There is a cartoon of Charles Dickens from 1868, when he was filling theatre halls to the rafters with the most sensational, most lucrative of book tours across America. He is shown standing with his manager, George Dolby, disgruntled as he counts the skyscraper-high piles of dollar bills on the table, and ruing the fact he has not earned more.

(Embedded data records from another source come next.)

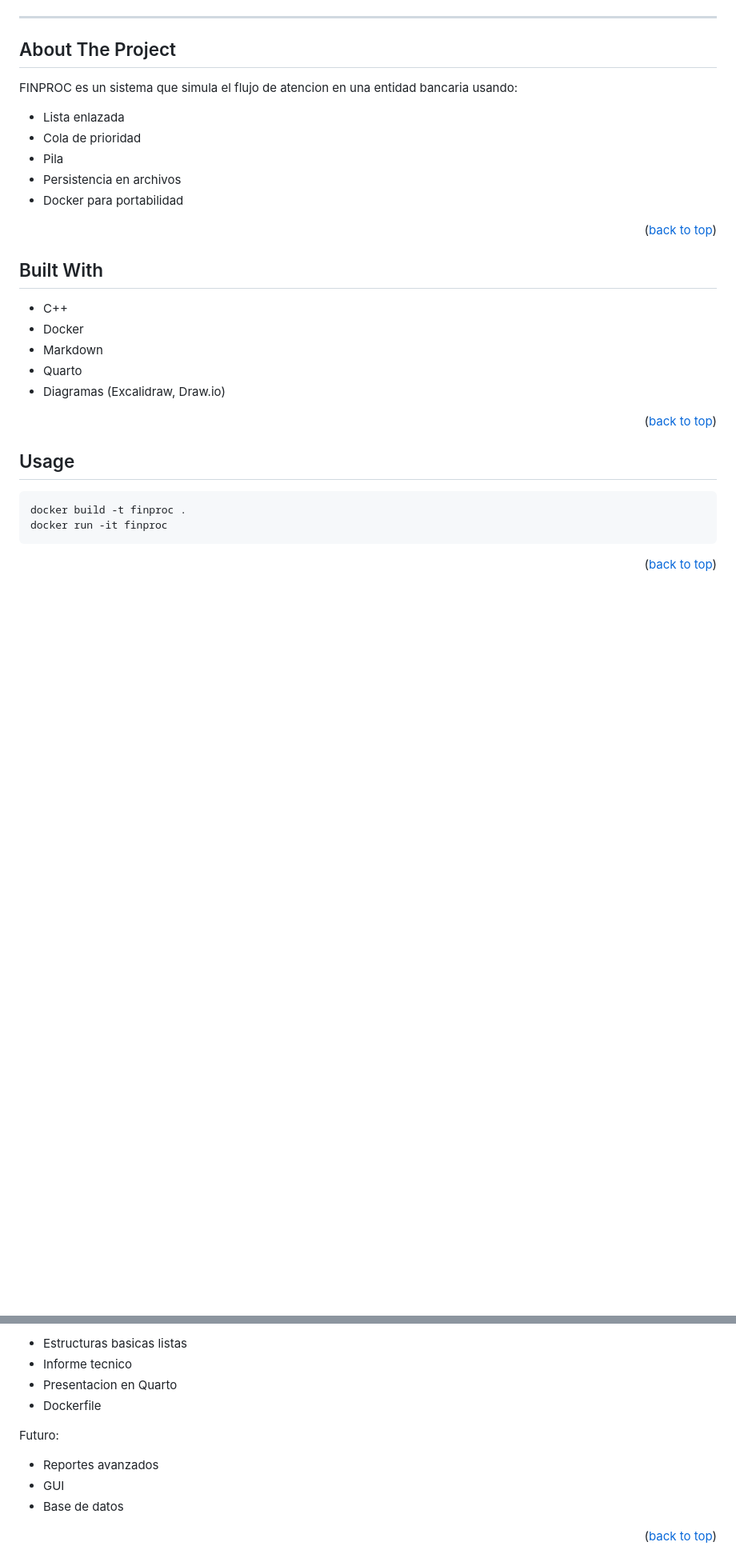
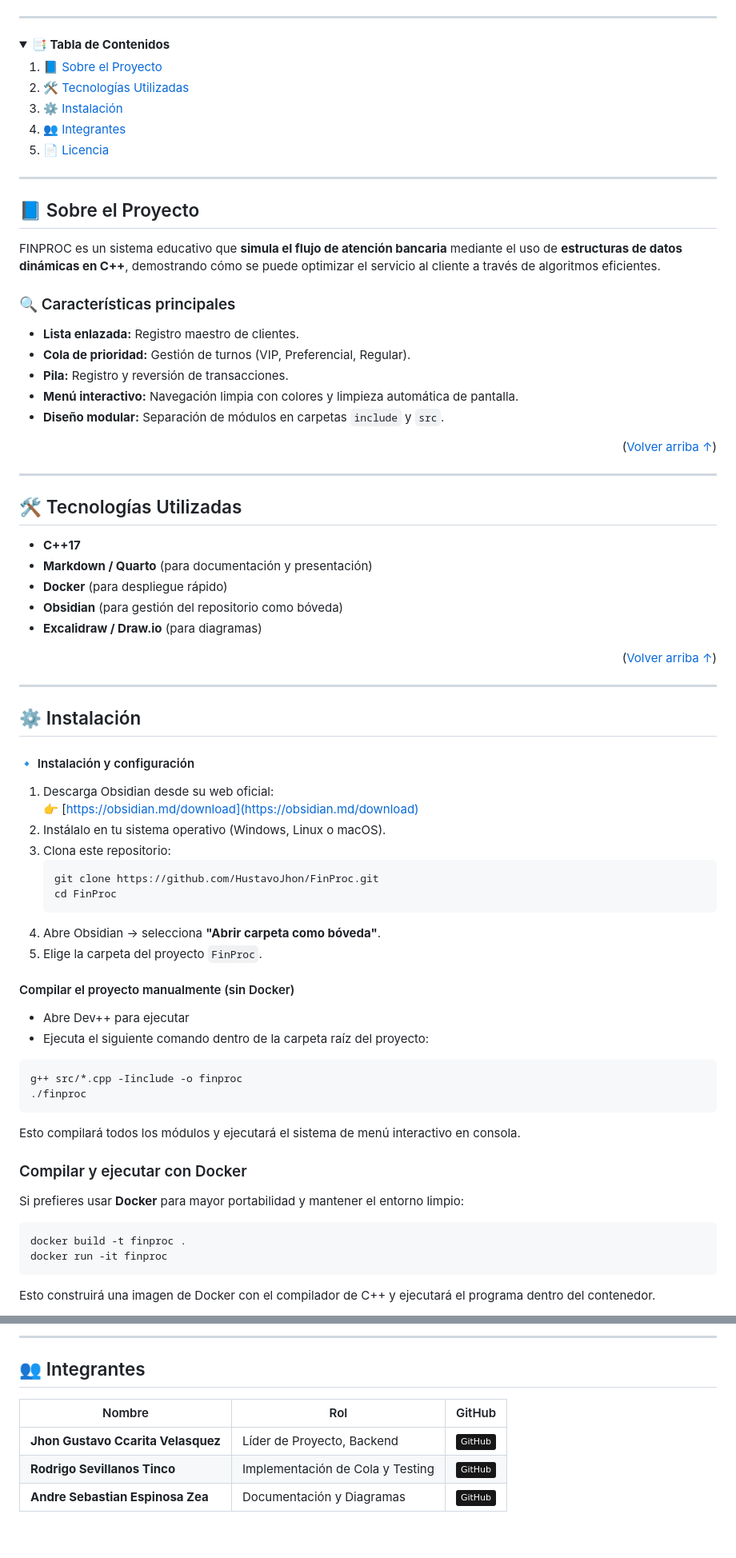
Before and after one commit to HustavoJhon/zolyr, a Markdown page: README.md, 2 parts joined by grey strips. Shown: that part at 80% size. GitHub-like rendering; folded sections open; badges without logos; blank space fills up the shorter version.

Commit message:
docs: refine README with functional HTML anchors and improved table of contents
- Added explicit HTML <h2> headers with stable IDs for navigation
- Fixed table of contents links to ensure full compatibility on GitHub
- Improved structure and readability of documentation sections
- Minor cleanup and formatting enhancements

````diff
--- a/README.md
+++ b/README.md
@@ -31,34 +30,78 @@
 
 ---
 
-## About The Project
+<details>
+  <summary><b>📑 Tabla de Contenidos</b></summary>
+  <ol>
+    <li><a href="#sobre-el-proyecto">📘 Sobre el Proyecto</a></li>
+    <li><a href="#tecnologías-utilizadas">🛠️ Tecnologías Utilizadas</a></li>
+    <li><a href="#instalación">⚙️ Instalación</a></li>
+    <li><a href="#integrantes">👥 Integrantes</a></li>
+    <li><a href="#licencia">📄 Licencia</a></li>
+  </ol>
+</details>
 
-FINPROC es un sistema que simula el flujo de atencion en una entidad bancaria usando:
+---
 
-- Lista enlazada
-- Cola de prioridad
-- Pila
-- Persistencia en archivos
-- Docker para portabilidad
+<h2 id="sobre-el-proyecto">📘 Sobre el Proyecto</h2>
 
-<p align="right">(<a href="#readme-top">back to top</a>)</p>
+FINPROC es un sistema educativo que **simula el flujo de atención bancaria** mediante el uso de **estructuras de datos dinámicas en C++**, demostrando cómo se puede optimizar el servicio al cliente a través de algoritmos eficientes.
 
-## Built With
+### 🔍 Características principales
+- **Lista enlazada:** Registro maestro de clientes.
+- **Cola de prioridad:** Gestión de turnos (VIP, Preferencial, Regular).
+- **Pila:** Registro y reversión de transacciones.
+- **Menú interactivo:** Navegación limpia con colores y limpieza automática de pantalla.
+- **Diseño modular:** Separación de módulos en carpetas `include` y `src`.
 
-- C++
-- Docker
-- Markdown
-- Quarto
-- Diagramas (Excalidraw, Draw.io)
+<p align="right">(<a href="#readme-top">Volver arriba ↑</a>)</p>
 
-<p align="right">(<a href="#readme-top">back to top</a>)</p>
+---
 
-## Usage
+<h2 id="tecnologías-utilizadas">🛠️ Tecnologías Utilizadas</h2>
 
+- **C++17**
+- **Markdown / Quarto** (para documentación y presentación)
+- **Docker** (para despliegue rápido)
+- **Obsidian** (para gestión del repositorio como bóveda)
+- **Excalidraw / Draw.io** (para diagramas)
+
+<p align="right">(<a href="#readme-top">Volver arriba ↑</a>)</p>
+
+---
+
+<h2 id="instalación">⚙️ Instalación</h2>
+
+#### 🔹 Instalación y configuración
+
+1. Descarga Obsidian desde su web oficial:
+   👉 [https://obsidian.md/download](https://obsidian.md/download)
+2. Instálalo en tu sistema operativo (Windows, Linux o macOS).
+3. Clona este repositorio:
+   ```bash
+   git clone https://github.com/HustavoJhon/FinProc.git
+   cd FinProc
+    ```
+4. Abre Obsidian → selecciona <b>"Abrir carpeta como bóveda"</b>.
+5. Elige la carpeta del proyecto `FinProc`.
+
+#### Compilar el proyecto manualmente (sin Docker)
+- Abre Dev++ para ejecutar
+- Ejecuta el siguiente comando dentro de la carpeta raíz del proyecto:
+
+```bash
+g++ src/*.cpp -Iinclude -o finproc
+./finproc
 ```
+Esto compilará todos los módulos y ejecutará el sistema de menú interactivo en consola.
+
+### Compilar y ejecutar con Docker
+Si prefieres usar <b>Docker</b> para mayor portabilidad y mantener el entorno limpio:
+
+```docker
 docker build -t finproc .
 docker run -it finproc
 ```
 
-<p align="right">(<a href="#readme-top">back to top</a>)</p>
+Esto construirá una imagen de Docker con el compilador de C++ y ejecutará el programa dentro del contenedor.
 
@@ -66,13 +109,11 @@ docker run -it finproc
 
-- Estructuras basicas listas
-- Informe tecnico
-- Presentacion en Quarto
-- Dockerfile
+---
 
-Futuro:
-- Reportes avanzados
-- GUI
-- Base de datos
+<h2 id="integrantes">👥 Integrantes</h2>
 
-<p align="right">(<a href="#readme-top">back to top</a>)</p>
+| Nombre | Rol | GitHub |
+|--------|------|--------|
+| **Jhon Gustavo Ccarita Velasquez** | Líder de Proyecto, Backend | <a href="https://github.com/HustavoJhon"><img src="https://img.shields.io/badge/GitHub-181717?style=flat&logo=github&logoColor=white"></a> |
+| **Rodrigo Sevillanos Tinco** | Implementación de Cola y Testing | <a href="https://github.com/C3b1taz"><img src="https://img.shields.io/badge/GitHub-181717?style=flat&logo=github&logoColor=white"></a> |
+| **Andre Sebastian Espinosa Zea** | Documentación y Diagramas | <a href="https://github.com/BLUESKY211206"><img src="https://img.shields.io/badge/GitHub-181717?style=flat&logo=github&logoColor=white"></a> |
 
````
Also changed, not shown: other parts of README.md (+21 -28 lines), assets/logos/Ucontinental-logotipo.png (added).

The Victorian writer was, by this time, in his commercial stride, a celebrity earning the equivalent of around £30,000 a night in a dynamic one-man act in which he regularly knocked out his "greatest hits" - scenes from A Christmas Carol, Oliver Twist and Nell Trent's death from The Old Curiosity Shop - to the delight of rapt audiences. This snide, satirising cartoon, that now hangs in the Dickens Museum, reflects how the American press came to see him by the end of the tour - as an author who did little to hide the sharp commercial voracity that ran alongside his abundant literary talent.
Pour citer cette ressource :
"Great Expectations: Charles Dickens' bicentenary is set to make a fortune", La Clé des Langues [en ligne], Lyon, ENS de LYON/DGESCO (ISSN 2107-7029), février 2011. Consulté le 05/12/2023. URL: https://cle.ens-lyon.fr/anglais/archives/archives-revue-de-presse/great-expectations-charles-dickens-bicentenary-is-set-to-make-a-fortune